A single lawmaker can serve as a proxy for up to 10 colleagues, meaning dozens still have to attend proceedings in person even if the maximum number of members wanted to vote from afar.

Proxy voting has precedent in both House and Senate committees in votes to advance bills to the floor. Republicans under then-Speaker Newt GingrichNewton (Newt) Leroy GingrichMORE (R-Ga.) banned proxy voting in committees in the 1990s, but proxy voting is still permitted in Senate committees.

One GOP lawmaker — retiring Rep. Francis RooneyLaurence (Francis) Francis RooneyOVERNIGHT ENERGY: Environmentalists sound alarm over Barrett's climate change comments |  Energy regulators signal support for carbon pricing in electricity markets| Methane emissions up in 2020 amid turbulent year for oil and gas Calls for COVID-19 tests at Capitol grow after Trump tests positive The Hill's Convention Report: Democrats gear up for Day Two of convention MORE (Fla.) — was absent when the House adopted the rules changes along party lines. But he later tweeted that "the House was right" to adopt the rules changes. A spokesman initially said at the time that Rooney would have voted for the rules changes if he had been present and that he intended to use the proxy voting system. But Rooney has continued to be absent for subsequent roll call votes and has not voted by proxy at any point.

Trump has signed into law two of the bills that the House passed with proxy votes: the PPP measure and sanctions over the treatment of the Uighurs.

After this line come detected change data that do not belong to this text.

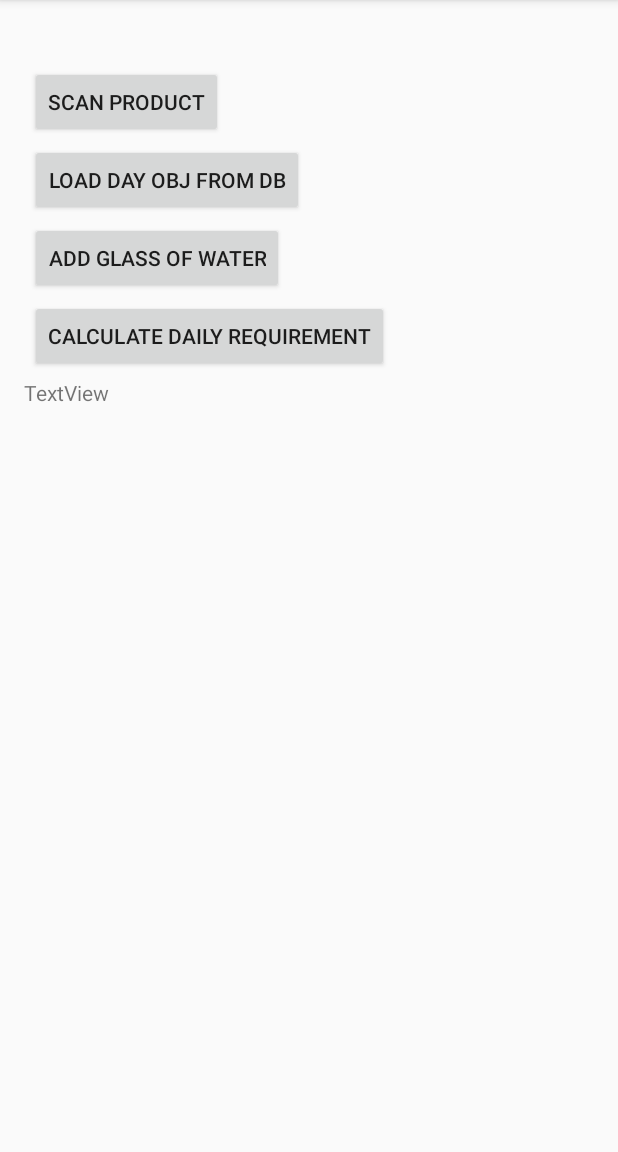
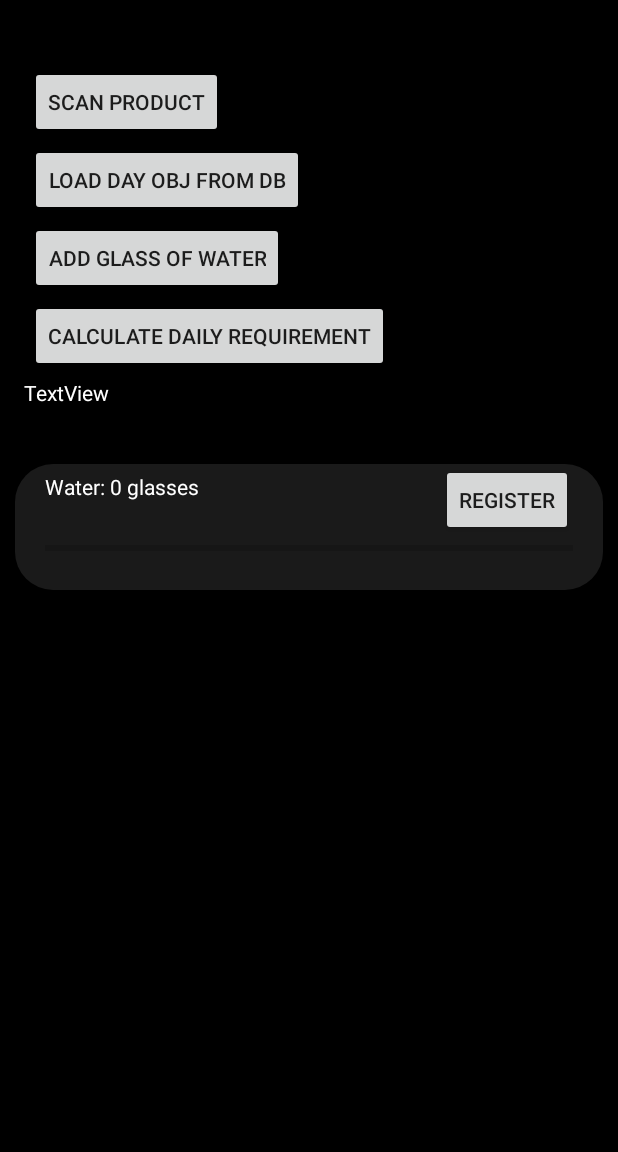
Before and after one commit to adpero25/AplikacjaDoLiczeniaKalorii, an Android app: the screen it shows after launch (MainActivity), on a phone screen of 412 x 824 dp, the part 84-1236 px from its top. Run offline under Robolectric (Android 15) with nearby library versions, the phone set to English and light mode, and no system bars.

Commit message:
idea for shared preferences

```diff
--- a/Application/app/src/main/java/com/example/application/MainActivity.java
+++ b/Application/app/src/main/java/com/example/application/MainActivity.java
@@ -4,9 +4,11 @@ import androidx.activity.result.contract.ActivityResultContracts;
 import androidx.appcompat.app.AppCompatActivity;
 
 import android.content.Intent;
+import android.content.SharedPreferences;
 import android.os.Bundle;
 import android.view.View;
 import android.widget.Button;
+import android.widget.ProgressBar;
 import android.widget.TextView;
 
 import com.example.application.database.CaloriesDatabase;
@@ -17,12 +19,24 @@ import java.util.List;
 
 public class MainActivity extends AppCompatActivity {
     public static final int CALCULATE_DAILY_REQUIREMENTS_REQUEST = 1;
+    public static final String SHARED_PREFERENCES_FILE_NAME = "CaloriesCalculatorPreferences";
+    public static final String WATER_GLASSES_KEY = "water_glasses";
 
+    TextView waterLabel;
+    Button registerWaterButton;
+    ProgressBar waterProgressBar;
+
+    public int dailyGlassesOfWater = 0;
 
     @Override
     protected void onCreate(Bundle savedInstanceState) {
         super.onCreate(savedInstanceState);
         setContentView(R.layout.activity_main);
+
+        waterLabel = findViewById(R.id.howManyWaterToday);
+        registerWaterButton = findViewById(R.id.registerWater);
+        waterProgressBar = findViewById(R.id.waterProgress);
+
         Button scanProduct = findViewById(R.id.scanCodeBTN);
         scanProduct.setOnClickListener(new View.OnClickListener() {
             @Override
@@ -85,5 +99,26 @@ public class MainActivity extends AppCompatActivity {
     }
 
 
+    @Override
+    protected void onPause() {
+        super.onPause();
 
+        SharedPreferences sharedPreferences = getSharedPreferences(SHARED_PREFERENCES_FILE_NAME, MODE_PRIVATE);
+        SharedPreferences.Editor preferencesEditor = sharedPreferences.edit();
+
+
+        preferencesEditor.putInt(WATER_GLASSES_KEY, dailyGlassesOfWater);
+        preferencesEditor.apply();
+    }
+
+    @Override
+    protected void onResume() {
+        super.onResume();
+
+        SharedPreferences sharedPreferences = getSharedPreferences(SHARED_PREFERENCES_FILE_NAME, MODE_PRIVATE);
+
+        dailyGlassesOfWater = sharedPreferences.getInt(WATER_GLASSES_KEY, 0);
+
+        waterLabel.setText(getString(R.string.glassesOfWater, dailyGlassesOfWater));
+    }
 }
--- a/Application/app/src/main/res/layout/activity_main.xml
+++ b/Application/app/src/main/res/layout/activity_main.xml
@@ -4,6 +4,7 @@
     xmlns:tools="http://schemas.android.com/tools"
     android:layout_width="match_parent"
     android:layout_height="match_parent"
+    style="@style/outer_container"
     tools:context=".MainActivity">
 
     <Button
@@ -54,7 +55,54 @@
         android:layout_marginTop="4dp"
         android:layout_marginEnd="16dp"
         android:text="TextView"
+        style="@style/labels"
         app:layout_constraintEnd_toEndOf="parent"
         app:layout_constraintStart_toStartOf="parent"
         app:layout_constraintTop_toBottomOf="@+id/calculateRequirementBTN" />
+
+    <androidx.constraintlayout.widget.ConstraintLayout
+        style="@style/inner_container"
+        android:layout_width="match_parent"
+        android:layout_height="wrap_content"
+        android:orientation="vertical"
+        app:layout_constraintEnd_toEndOf="parent"
+        app:layout_constraintStart_toStartOf="parent"
+        app:layout_constraintTop_toBottomOf="@+id/textView">
+
+
+        <TextView
+            android:id="@+id/howManyWaterToday"
+            style="@style/labels"
+            android:layout_width="match_parent"
+            android:layout_height="wrap_content"
+            android:layout_marginLeft="20dp"
+            app:layout_constraintTop_toTopOf="parent"
+            app:layout_constraintStart_toStartOf="parent"
+            android:text="@string/glassesOfWater"
+            />
+
+        <Button
+            android:id="@+id/registerWater"
+            android:layout_width="wrap_content"
+            android:layout_height="wrap_content"
+            android:layout_marginRight="20dp"
+            android:text="@string/registerWaterText"
+            app:layout_constraintTop_toTopOf="parent"
+            app:layout_constraintEnd_toEndOf="parent"
+            />
+
+        <ProgressBar
+            android:id="@+id/waterProgress"
+            style="?android:attr/progressBarStyleHorizontal"
+            android:layout_marginLeft="20dp"
+            android:layout_marginRight="20dp"
+            android:layout_marginBottom="20dp"
+            android:layout_width="match_parent"
+            android:layout_height="wrap_content"
+            app:layout_constraintTop_toBottomOf="@id/registerWater"
+            app:layout_constraintStart_toStartOf="parent"
+            app:layout_constraintBottom_toBottomOf="parent"
+            />
+
+    </androidx.constraintlayout.widget.ConstraintLayout>
 </androidx.constraintlayout.widget.ConstraintLayout>
--- a/Application/app/src/main/res/values/strings.xml
+++ b/Application/app/src/main/res/values/strings.xml
@@ -35,4 +35,6 @@
     <string name="VeryActive">Hard excercise 6-7 days/week</string>
     <string name="ActivityFrequency">Frequency of activity</string>
     <string name="calculateRequirementLabel">Calculate daily requirement</string>
+    <string name="registerWaterText">Register</string>
+    <string name="glassesOfWater">Water: %d glasses</string>
 </resources>
--- a/Application/app/src/main/res/values/styles.xml
+++ b/Application/app/src/main/res/values/styles.xml
@@ -64,4 +64,8 @@
         <item name="android:layout_marginLeft">10sp</item>
 
     </style>
+    <style name="progress_bar">
+        <item name="android:layout_marginRight">20sp</item>
+        <item name="android:layout_marginLeft">20sp</item>
+    </style>
 </resources>
```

The GOP-controlled Senate has been convening in person since May with some additional safety measures, such as enabling "hybrid" committee hearings with some senators and witnesses participating via videoconference and holding meetings in larger rooms to ensure everyone is keeping at least six feet apart in accordance with public health guidelines.